Upon this state of the record, particularly upon considering the report of the Regional Director and the affidavits filed by the Company, we are driven inescapably to the conclusion that the summary judgment cannot justly be disturbed.
To obtain a hearing in post-election representation proceedings the objecting party must supply prima facie evidence, presenting substantial and material factual issues which would warrant setting aside the elcetion, N.L.R.B. v. Smith Industries, Inc., 5 Cir., 1968, 403 F.2d 889.
Diligent Counsel for the Company have filed a most able brief of the law on the subject. Their efforts, however, fail or lack of substantial and material factual issues.
There are cases in which this Court has directed hearings in post-election representation proceedings. They are exhaustively classified and collated in one of our most recent decisions, National Labor Relations Board v. Golden Age Beverage Company, 5 Cir., 1969, 415 F.2d 26. A reading of this case obviates any necessity for further plowing, replowing, or subsoiling this field. See, also, Bush Hog, Inc. v. National Labor Relations Board (December 18, 1969) 420 F.2d 1266; National Labor Relations Board v. National Beverages, Inc. (October 23, 1969) 418 F.2d 206.
The Order of the Board will be
ON PETITION FOR REHEARING AND PETITION FOR REHEARING EN BANC

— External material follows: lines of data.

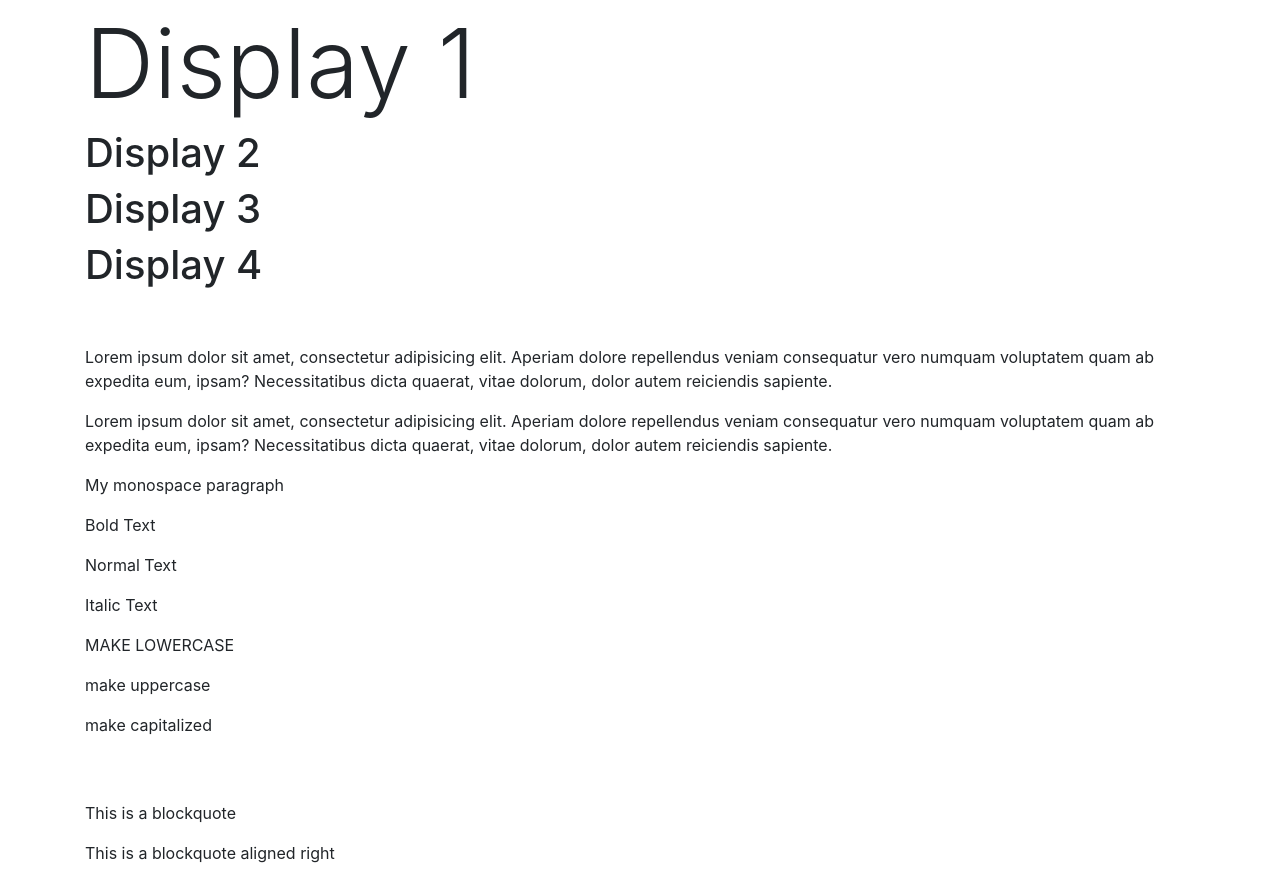
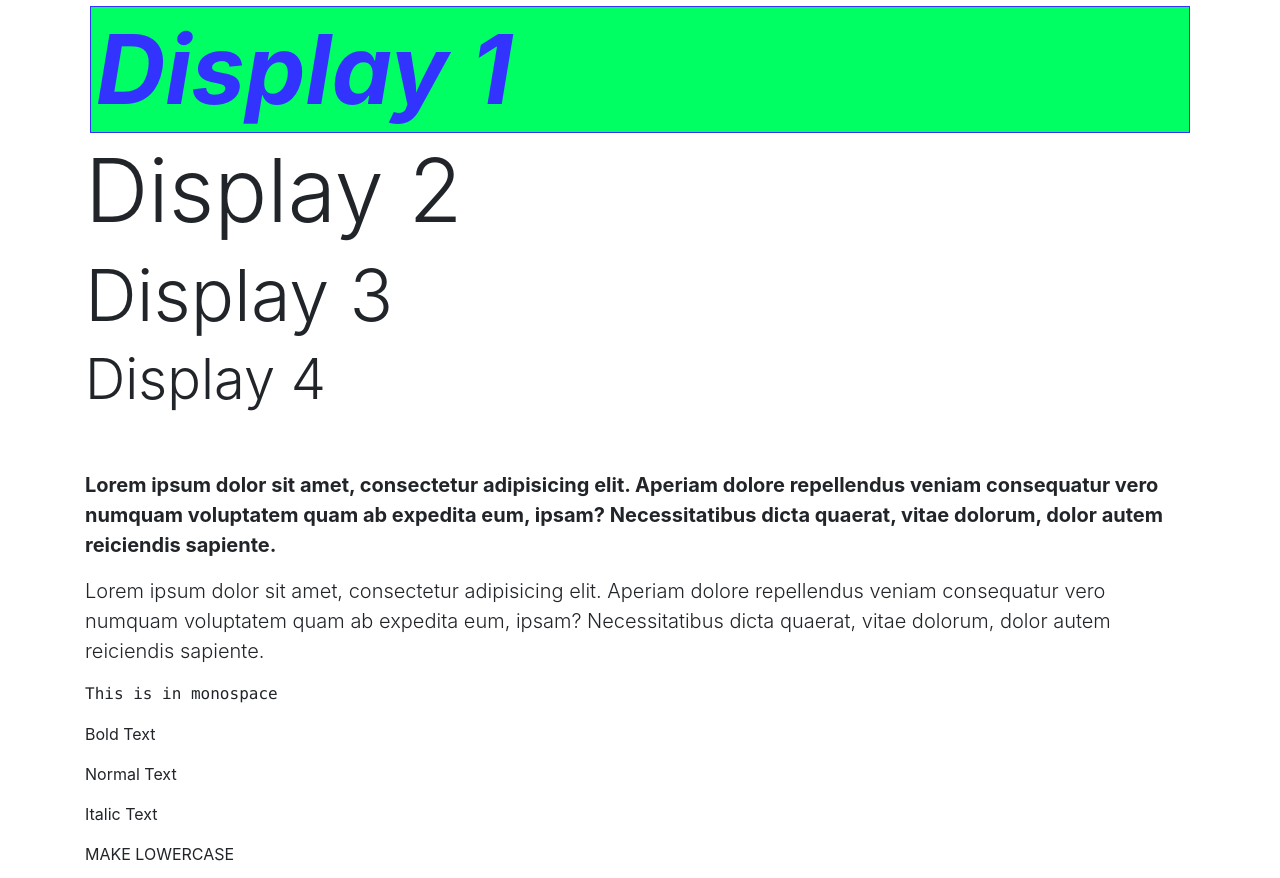
Before and after one commit to infomotin/bootstrap-4-from-scratch-with-5-projects, a plain HTML site: page 005 bootstrap-sandbox-starter/bootstrap_sandbox_starter/2_2_basic_typography.html in a window 1280 px wide. Shown: the part 540-1418 px from the top of the page. Drawn offline with nearby package versions, Linux system fonts and the light colour scheme.

Commit message:
f Commit chang paragraf

```diff
--- a/005 bootstrap-sandbox-starter/bootstrap_sandbox_starter/2_2_basic_typography.html
+++ b/005 bootstrap-sandbox-starter/bootstrap_sandbox_starter/2_2_basic_typography.html
@@ -159,16 +159,31 @@
 
       <!-- DISPLAY CLASSES -->
       <p>Display class change</p>
-      <h1 class="display-1">Display 1</h1>
-      <h1>Display 2</h1>
-      <h1>Display 3</h1>
-      <h1>Display 4</h1>
+      <h1
+        class="display-1"
+        style="
+          font-style: italic;
+          display: block;
+          color: #33f;
+          background-color: rgb(0, 255, 98);
+          padding: 5px;
+          margin: 5px;
+          border: 1px solid #33f;
+          font-weight: bold;
+          tran
+        "
+      >
+        Display 1
+      </h1>
+      <h1 class="display-2">Display 2</h1>
+      <h1 class="display-3">Display 3</h1>
+      <h1 class="display-4">Display 4</h1>
 
       <br />
       <br />
 
-      <!-- PARAGRAPHS -->
-      <p>
+      <!-- PARAGRAPHS changing-->
+      <p class="font-weight-bold lead">
         Lorem ipsum dolor sit amet, consectetur adipisicing elit. Aperiam dolore
         repellendus veniam consequatur vero numquam voluptatem quam ab expedita
         eum, ipsam? Necessitatibus dicta quaerat, vitae dolorum, dolor autem
@@ -176,7 +191,7 @@
       </p>
 
       <!-- LEAD -->
-      <p>
+      <p class="lead">
         Lorem ipsum dolor sit amet, consectetur adipisicing elit. Aperiam dolore
         repellendus veniam consequatur vero numquam voluptatem quam ab expedita
         eum, ipsam? Necessitatibus dicta quaerat, vitae dolorum, dolor autem
@@ -184,7 +199,8 @@
       </p>
 
       <!-- MONOSPACE PARAGRAPH -->
-      <p>My monospace paragraph</p>
+      <!-- <p class="text-mon">My monospace paragraph</p> -->
+      <p class="text-monospace">This is in monospace</p>
 
       <!-- STYLE CLASSES -->
       <p>Bold Text</p>
```
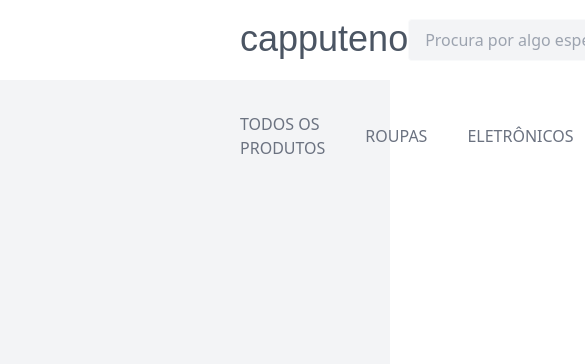
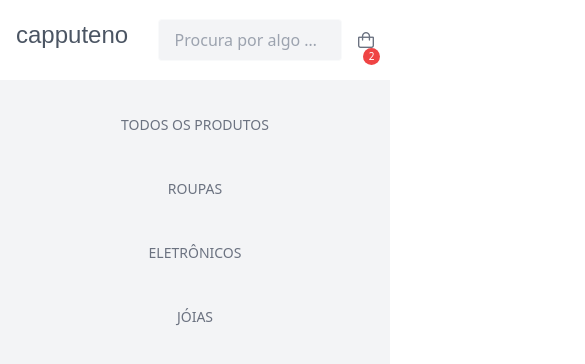
Before and after one commit to ruanvalente/capputeno-nuxt, a Nuxt app: page / in a window 390 px wide. Shown: the top 364 px of the page, 585 px wide, since content can reach past the window. Built offline with nearby package versions, Linux system fonts and the light colour scheme; a web font is replaced by a local one.

Commit message:
feat: add responsive

```diff
--- a/components/header/Header.vue
+++ b/components/header/Header.vue
@@ -1,18 +1,23 @@
 <script setup lang="ts"></script>
 
 <template>
-  <div class="flex items-center w-full h-[80px] bg-white px-60 py-2 header">
+  <div
+    class="flex items-center w-full h-[80px] bg-white px-4 py-2 header lg:px-60"
+  >
     <div class="w-full flex justify-between">
-      <h2 class="header__title text-4xl text-gray-600">capputeno</h2>
-      <div class="flex justify-center items-center gap-10 relative">
+      <h2 class="text-2xl lg:text-4xl header__title text-gray-600">
+        capputeno
+      </h2>
+      <div class="flex justify-end items-center gap-4 md:gap-10 relative">
         <input
-          class="w-[325px] bg-gray-100 px-4 py-2 border-gray-50 border-[1px] rounded outline-slate-500 transition-all"
+          class="w-3/4 truncate lg:w-[325px] bg-gray-100 px-4 py-2 border-gray-50 border-[1px] rounded outline-slate-500 transition-all"
           placeholder="Procura por algo especial?"
         />
-        <i
-          class="pi pi-search absolute top-3 ottom-0 right-[80px] text-gray-500 text-base"
-        ></i>
-
+        <span
+          class="hidden lg:inline-block absolute top-3 bottom-0 right-[80px]"
+        >
+          <i class="pi pi-search text-gray-500 text-base"></i>
+        </span>
         <div class="flex items-center flex-col relative cursor-pointer">
           <i class="pi pi-shopping-bag text-gray-500 text-base"></i>
           <span
--- a/components/navbar/Navbar.vue
+++ b/components/navbar/Navbar.vue
@@ -8,12 +8,14 @@ const isActive = (href: string) => {
 </script>
 
 <template>
-  <nav class="w-full flex items-center gap-10 px-60 py-8">
+  <nav
+    class="flex flex-col md:justify-center items-center w-full md:flex-row gap-10 px-4 py-8 lg:px-60"
+  >
     <div v-for="(item, index) in MENU_OPTIONS" :key="item.pathName">
       <NuxtLink :href="item.pathName">
         <span
           :class="[
-            'text-base uppercase text-gray-500 transition-all',
+            'text-sm md:text-base uppercase text-gray-500 transition-all',
             {
               'text-gray-900 border-b-4 border-orange-400': isActive(
                 item.pathName
--- a/components/product-list/ProductList.vue
+++ b/components/product-list/ProductList.vue
@@ -21,7 +21,9 @@ const handlePageChange = (pageNumber: number) => {
 
 <template>
   <div>
-    <div class="flex items-center w-full justify-end mt-[-40px] mb-8">
+    <div
+      class="flex items-center w-full justify-center md:justify-end mt-[-40px] mb-8"
+    >
       <Pagination
         :items-per-page="8"
         :total-items="28"
@@ -29,7 +31,7 @@ const handlePageChange = (pageNumber: number) => {
       />
     </div>
 
-    <div class="grid grid-cols-1 md:grid-cols-2 lg:grid-cols-4 gap-10 w-full">
+    <div class="grid grid-cols-2 md:grid-cols-4 lg:grid-cols-4 gap-8 w-full">
       <div v-for="product in props.data" :key="product.id">
         <LazySkeletonProductList v-if="props.pending" />
         <NuxtLink
```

The Petition for Rehearing is Denied and no member of this panel nor Judge in regular active service on the Court having requested that the Court be polled on rehearing en banc, (Rule 35 Federal Rules of Appellate Procedure; Local Fifth Circuit Rule 12) the Petition for Rehearing En Banc is Denied.